> [Task goal]: Below are records; how many of their lines contain "video"? Answer with only the number.

(Data provided Opens)

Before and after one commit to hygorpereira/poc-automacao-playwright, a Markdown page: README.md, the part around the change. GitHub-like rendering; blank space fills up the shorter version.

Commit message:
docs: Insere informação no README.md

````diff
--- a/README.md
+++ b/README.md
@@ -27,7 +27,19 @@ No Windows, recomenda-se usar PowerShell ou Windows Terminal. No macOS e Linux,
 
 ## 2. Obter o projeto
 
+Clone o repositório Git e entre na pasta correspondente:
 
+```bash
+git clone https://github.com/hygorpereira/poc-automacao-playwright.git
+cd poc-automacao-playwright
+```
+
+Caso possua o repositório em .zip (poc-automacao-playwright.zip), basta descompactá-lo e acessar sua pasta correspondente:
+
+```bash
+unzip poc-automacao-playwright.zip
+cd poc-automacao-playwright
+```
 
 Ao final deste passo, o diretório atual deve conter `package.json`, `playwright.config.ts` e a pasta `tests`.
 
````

(Data provided Closes)
(Data provided Opens)

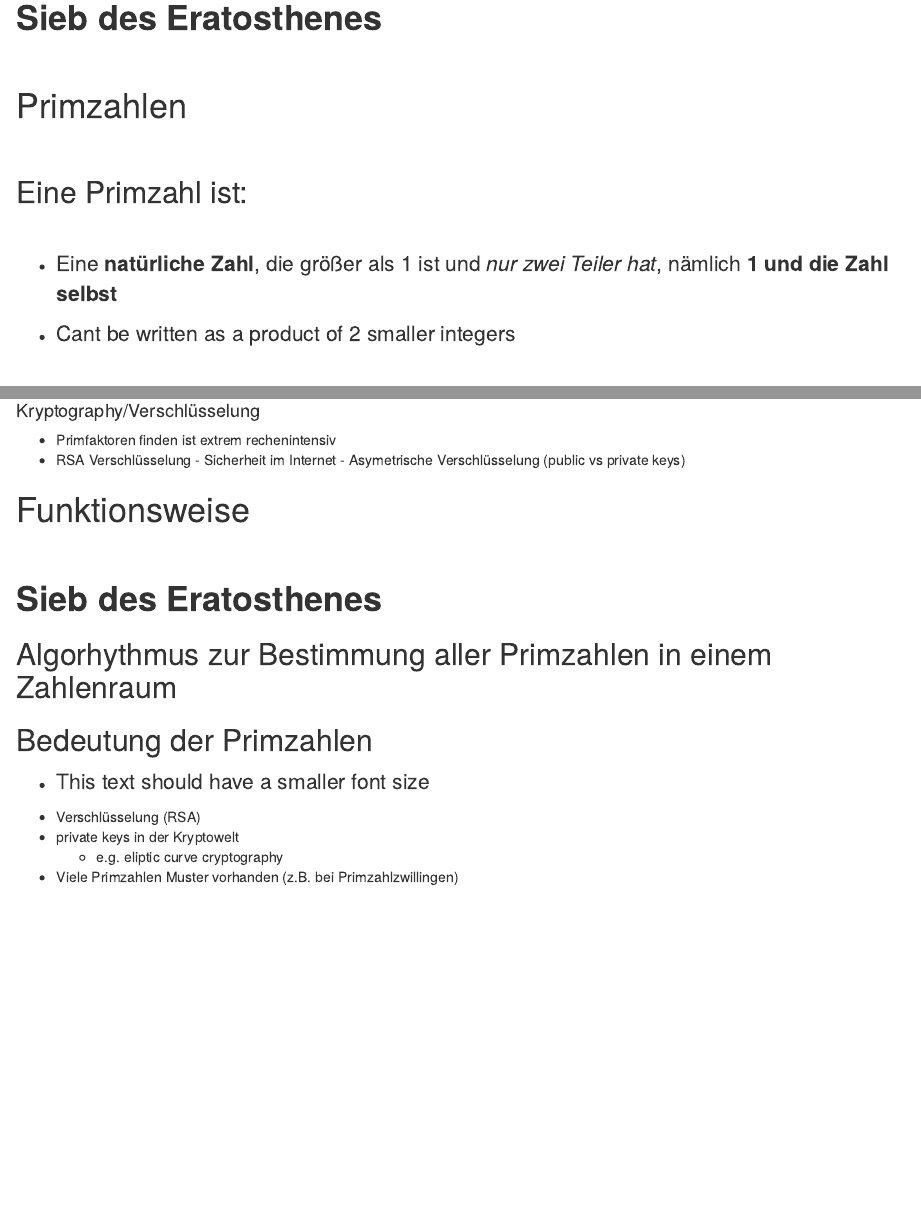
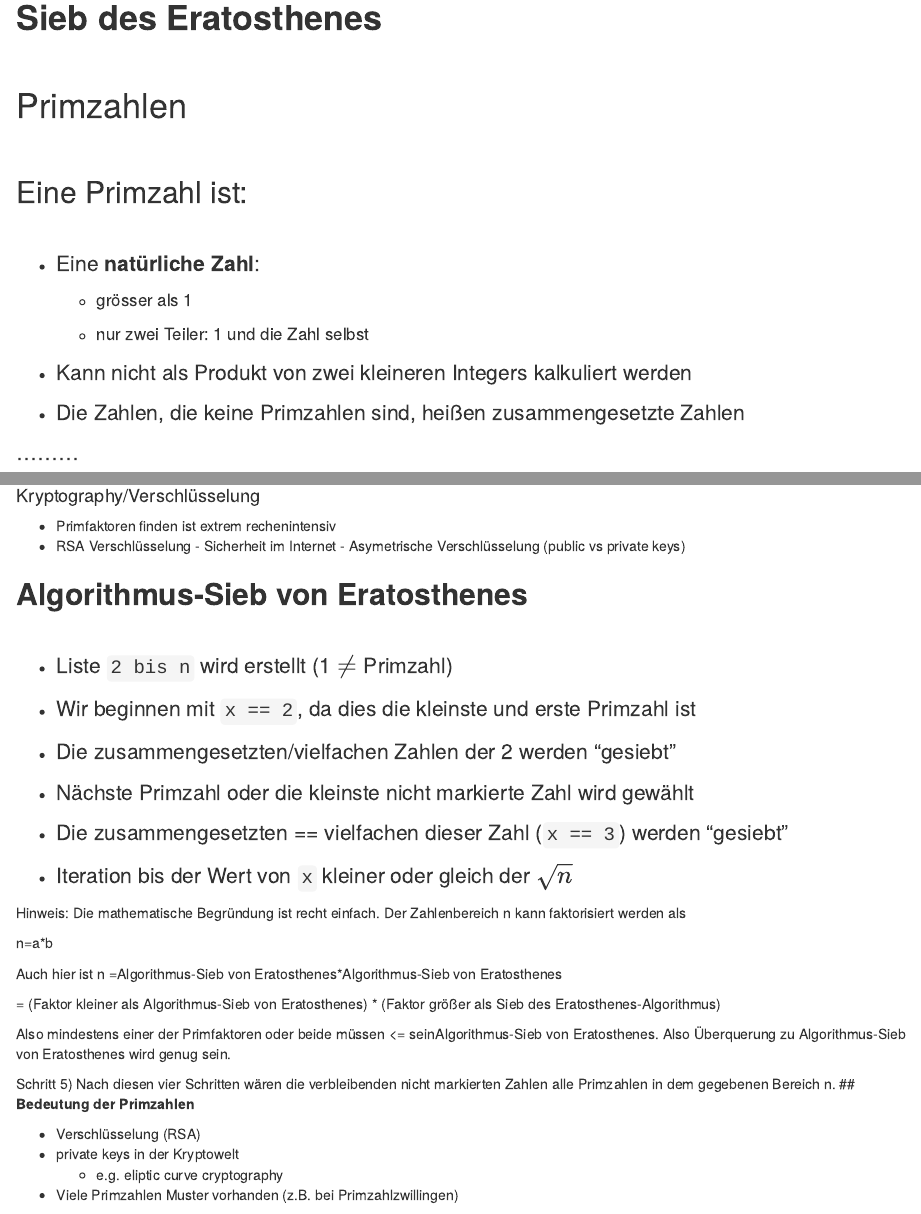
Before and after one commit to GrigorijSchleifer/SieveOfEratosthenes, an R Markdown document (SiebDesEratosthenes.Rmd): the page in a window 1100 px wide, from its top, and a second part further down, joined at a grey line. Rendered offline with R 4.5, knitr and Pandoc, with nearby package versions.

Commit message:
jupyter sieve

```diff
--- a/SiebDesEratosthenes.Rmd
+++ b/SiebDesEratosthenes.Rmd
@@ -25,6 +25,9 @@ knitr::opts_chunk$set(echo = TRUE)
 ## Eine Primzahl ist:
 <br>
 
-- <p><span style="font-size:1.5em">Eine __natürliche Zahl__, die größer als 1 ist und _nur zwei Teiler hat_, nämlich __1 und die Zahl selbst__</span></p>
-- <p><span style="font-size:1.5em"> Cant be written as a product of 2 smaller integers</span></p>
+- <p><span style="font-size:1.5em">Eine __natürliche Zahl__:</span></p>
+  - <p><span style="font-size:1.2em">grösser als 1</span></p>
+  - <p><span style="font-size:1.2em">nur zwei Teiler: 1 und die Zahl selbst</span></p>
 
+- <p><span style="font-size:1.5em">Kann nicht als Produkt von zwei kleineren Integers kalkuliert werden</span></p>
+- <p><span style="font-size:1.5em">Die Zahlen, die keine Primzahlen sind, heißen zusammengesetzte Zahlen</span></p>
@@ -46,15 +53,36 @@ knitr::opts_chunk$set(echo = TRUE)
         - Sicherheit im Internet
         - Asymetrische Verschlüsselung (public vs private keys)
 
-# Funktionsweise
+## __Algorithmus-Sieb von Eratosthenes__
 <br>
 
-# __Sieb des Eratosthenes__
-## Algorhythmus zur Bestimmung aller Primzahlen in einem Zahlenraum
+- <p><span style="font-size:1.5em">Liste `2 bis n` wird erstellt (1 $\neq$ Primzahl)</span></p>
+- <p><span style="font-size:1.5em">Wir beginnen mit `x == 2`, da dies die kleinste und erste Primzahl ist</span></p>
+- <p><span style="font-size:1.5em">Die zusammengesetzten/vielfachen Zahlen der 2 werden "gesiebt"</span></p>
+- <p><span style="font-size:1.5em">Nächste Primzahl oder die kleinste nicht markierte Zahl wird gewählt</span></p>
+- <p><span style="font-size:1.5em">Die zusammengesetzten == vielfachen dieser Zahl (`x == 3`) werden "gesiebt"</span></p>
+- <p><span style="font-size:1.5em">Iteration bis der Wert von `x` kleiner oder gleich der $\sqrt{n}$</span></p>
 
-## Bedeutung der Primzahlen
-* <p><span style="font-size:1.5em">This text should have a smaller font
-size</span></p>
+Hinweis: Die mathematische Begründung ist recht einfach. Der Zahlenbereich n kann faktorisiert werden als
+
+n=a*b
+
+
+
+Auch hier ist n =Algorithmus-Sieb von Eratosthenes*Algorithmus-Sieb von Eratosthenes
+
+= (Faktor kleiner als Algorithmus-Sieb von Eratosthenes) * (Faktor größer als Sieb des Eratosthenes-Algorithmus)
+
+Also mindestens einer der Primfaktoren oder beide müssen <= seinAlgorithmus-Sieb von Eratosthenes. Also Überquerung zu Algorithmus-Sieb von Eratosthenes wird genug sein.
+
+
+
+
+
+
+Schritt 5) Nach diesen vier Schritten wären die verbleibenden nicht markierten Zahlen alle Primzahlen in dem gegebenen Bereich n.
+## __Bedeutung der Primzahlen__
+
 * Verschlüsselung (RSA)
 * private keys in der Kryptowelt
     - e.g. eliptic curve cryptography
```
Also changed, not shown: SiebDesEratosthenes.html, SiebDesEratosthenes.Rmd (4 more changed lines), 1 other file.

(Data provided Closes)
(Data provided Opens)

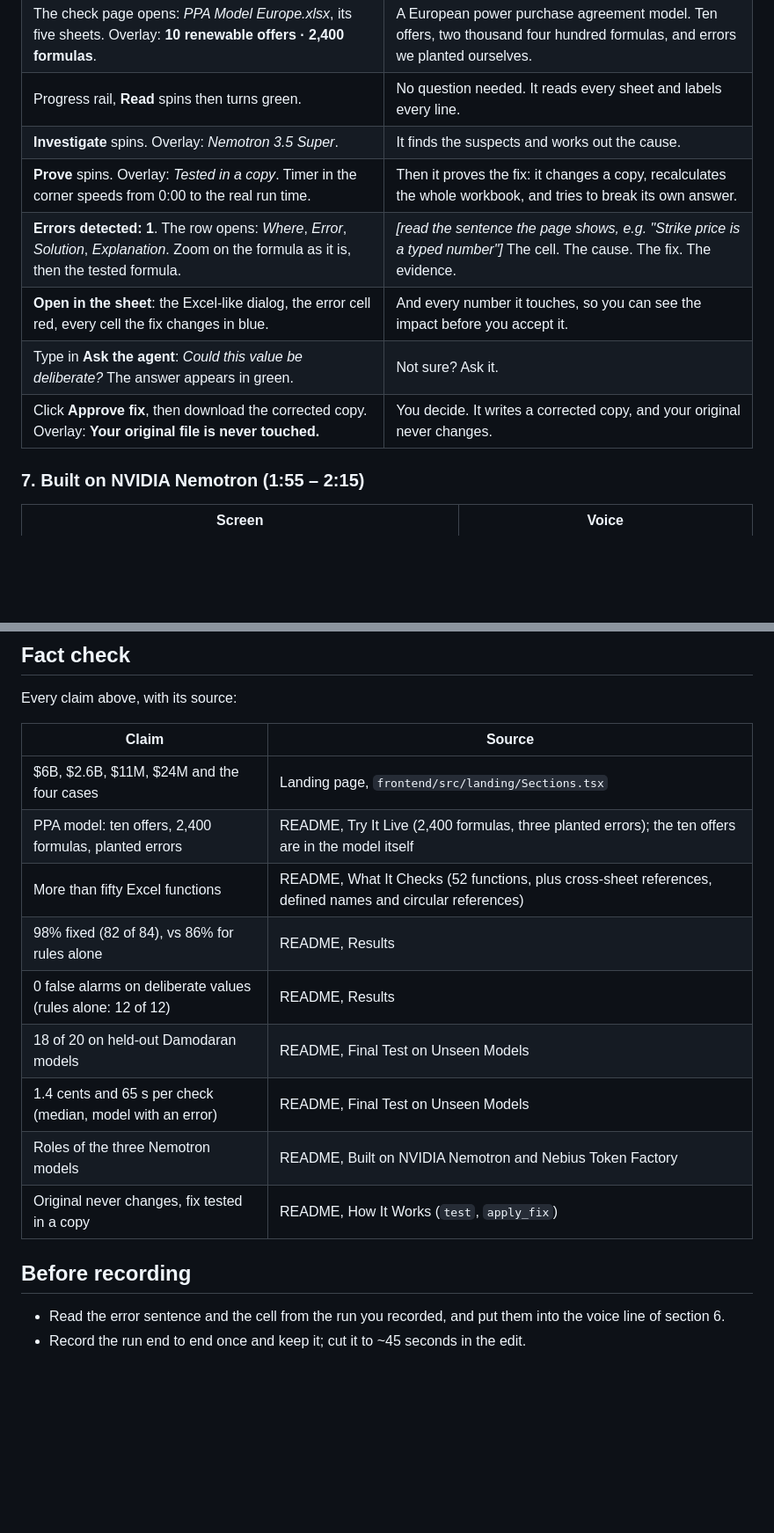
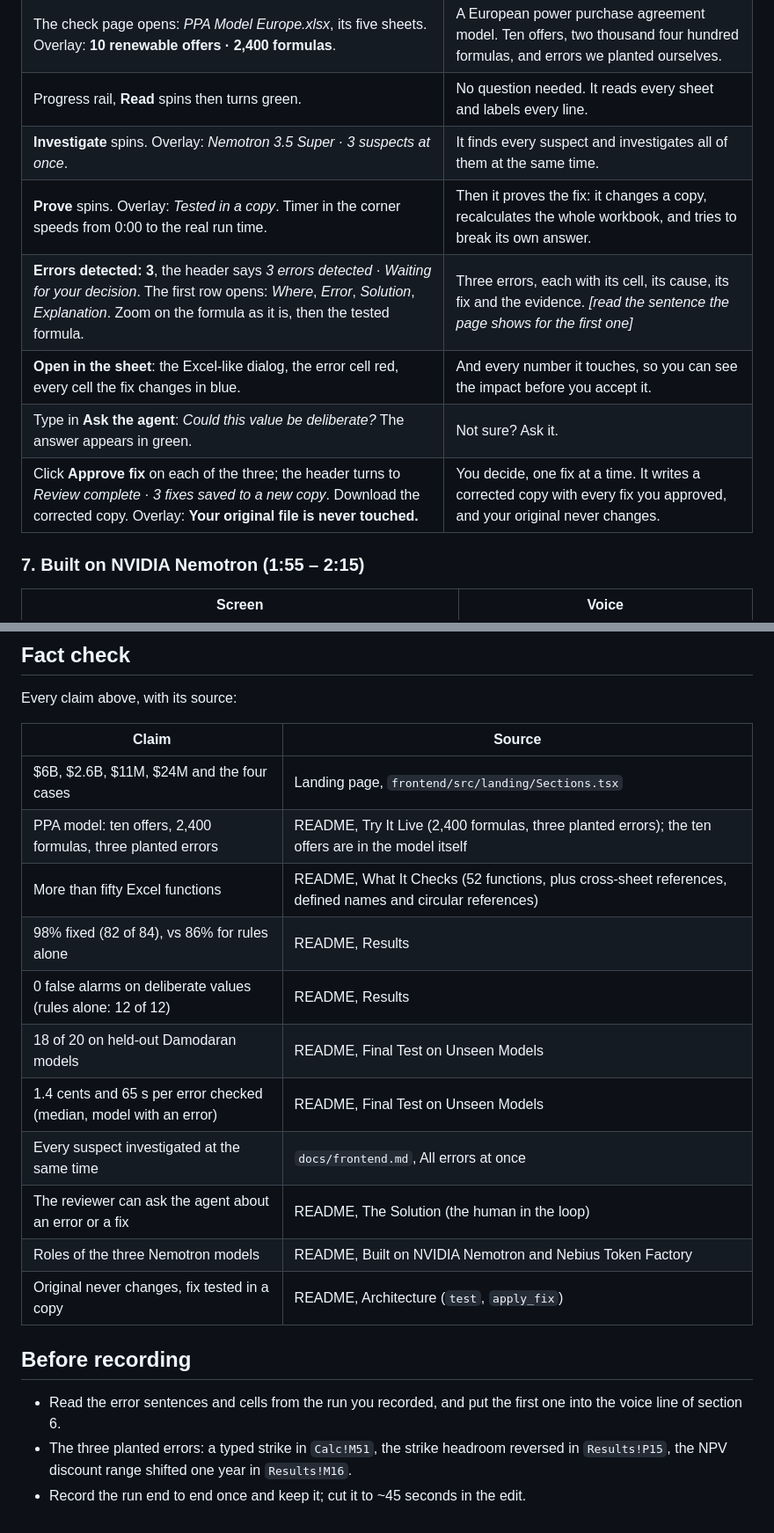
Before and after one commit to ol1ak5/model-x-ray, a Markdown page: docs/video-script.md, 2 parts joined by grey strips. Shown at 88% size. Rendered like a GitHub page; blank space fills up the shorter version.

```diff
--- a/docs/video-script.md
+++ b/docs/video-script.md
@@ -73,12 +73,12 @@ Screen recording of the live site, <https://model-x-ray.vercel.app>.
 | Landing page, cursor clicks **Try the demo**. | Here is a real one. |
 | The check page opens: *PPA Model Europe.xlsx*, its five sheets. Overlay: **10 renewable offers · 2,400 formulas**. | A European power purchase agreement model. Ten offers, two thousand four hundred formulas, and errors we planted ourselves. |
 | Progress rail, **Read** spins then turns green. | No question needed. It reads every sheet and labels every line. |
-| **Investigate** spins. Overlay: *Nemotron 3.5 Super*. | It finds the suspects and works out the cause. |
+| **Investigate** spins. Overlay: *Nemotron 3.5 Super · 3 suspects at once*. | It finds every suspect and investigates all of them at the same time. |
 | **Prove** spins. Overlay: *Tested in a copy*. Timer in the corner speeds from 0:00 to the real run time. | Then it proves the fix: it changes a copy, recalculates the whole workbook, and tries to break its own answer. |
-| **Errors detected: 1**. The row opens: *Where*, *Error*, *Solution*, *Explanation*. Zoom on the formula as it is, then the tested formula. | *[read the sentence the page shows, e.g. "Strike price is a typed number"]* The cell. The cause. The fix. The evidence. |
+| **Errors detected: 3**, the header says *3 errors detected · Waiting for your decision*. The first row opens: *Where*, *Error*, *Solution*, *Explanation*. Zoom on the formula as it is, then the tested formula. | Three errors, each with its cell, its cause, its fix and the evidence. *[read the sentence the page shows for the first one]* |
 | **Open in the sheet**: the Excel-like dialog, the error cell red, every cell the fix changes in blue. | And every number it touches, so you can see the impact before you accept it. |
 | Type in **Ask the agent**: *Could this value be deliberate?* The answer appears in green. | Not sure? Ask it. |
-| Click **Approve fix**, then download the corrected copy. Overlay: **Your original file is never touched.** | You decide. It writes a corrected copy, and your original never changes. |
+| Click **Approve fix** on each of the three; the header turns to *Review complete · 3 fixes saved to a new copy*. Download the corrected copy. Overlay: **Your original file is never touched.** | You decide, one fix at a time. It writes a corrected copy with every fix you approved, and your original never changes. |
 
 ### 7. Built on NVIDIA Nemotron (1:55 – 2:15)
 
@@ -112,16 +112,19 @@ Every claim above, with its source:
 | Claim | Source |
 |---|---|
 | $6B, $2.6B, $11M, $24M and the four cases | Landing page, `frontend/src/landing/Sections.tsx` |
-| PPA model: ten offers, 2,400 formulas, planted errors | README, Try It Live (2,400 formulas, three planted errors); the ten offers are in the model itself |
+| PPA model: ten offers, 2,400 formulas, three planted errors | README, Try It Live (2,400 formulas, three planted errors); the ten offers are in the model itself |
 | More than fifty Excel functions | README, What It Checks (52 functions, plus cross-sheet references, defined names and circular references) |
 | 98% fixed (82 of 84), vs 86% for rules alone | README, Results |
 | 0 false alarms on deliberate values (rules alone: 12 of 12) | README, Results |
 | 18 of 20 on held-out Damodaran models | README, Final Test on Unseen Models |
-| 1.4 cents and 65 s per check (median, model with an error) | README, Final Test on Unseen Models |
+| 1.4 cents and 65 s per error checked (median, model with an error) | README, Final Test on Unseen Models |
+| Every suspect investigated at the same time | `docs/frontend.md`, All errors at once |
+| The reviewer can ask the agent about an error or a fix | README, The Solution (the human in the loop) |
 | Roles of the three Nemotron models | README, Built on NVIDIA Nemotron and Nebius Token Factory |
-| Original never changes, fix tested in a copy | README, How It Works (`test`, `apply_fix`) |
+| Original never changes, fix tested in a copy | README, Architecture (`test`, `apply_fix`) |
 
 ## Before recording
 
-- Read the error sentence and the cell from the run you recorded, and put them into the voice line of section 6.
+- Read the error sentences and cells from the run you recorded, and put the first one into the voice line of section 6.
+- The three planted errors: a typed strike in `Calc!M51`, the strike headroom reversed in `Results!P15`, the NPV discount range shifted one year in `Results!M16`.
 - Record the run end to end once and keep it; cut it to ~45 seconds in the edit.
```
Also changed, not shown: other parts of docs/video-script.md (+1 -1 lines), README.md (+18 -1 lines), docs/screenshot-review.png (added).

(Data provided Closes)

> [Problem solution]: 4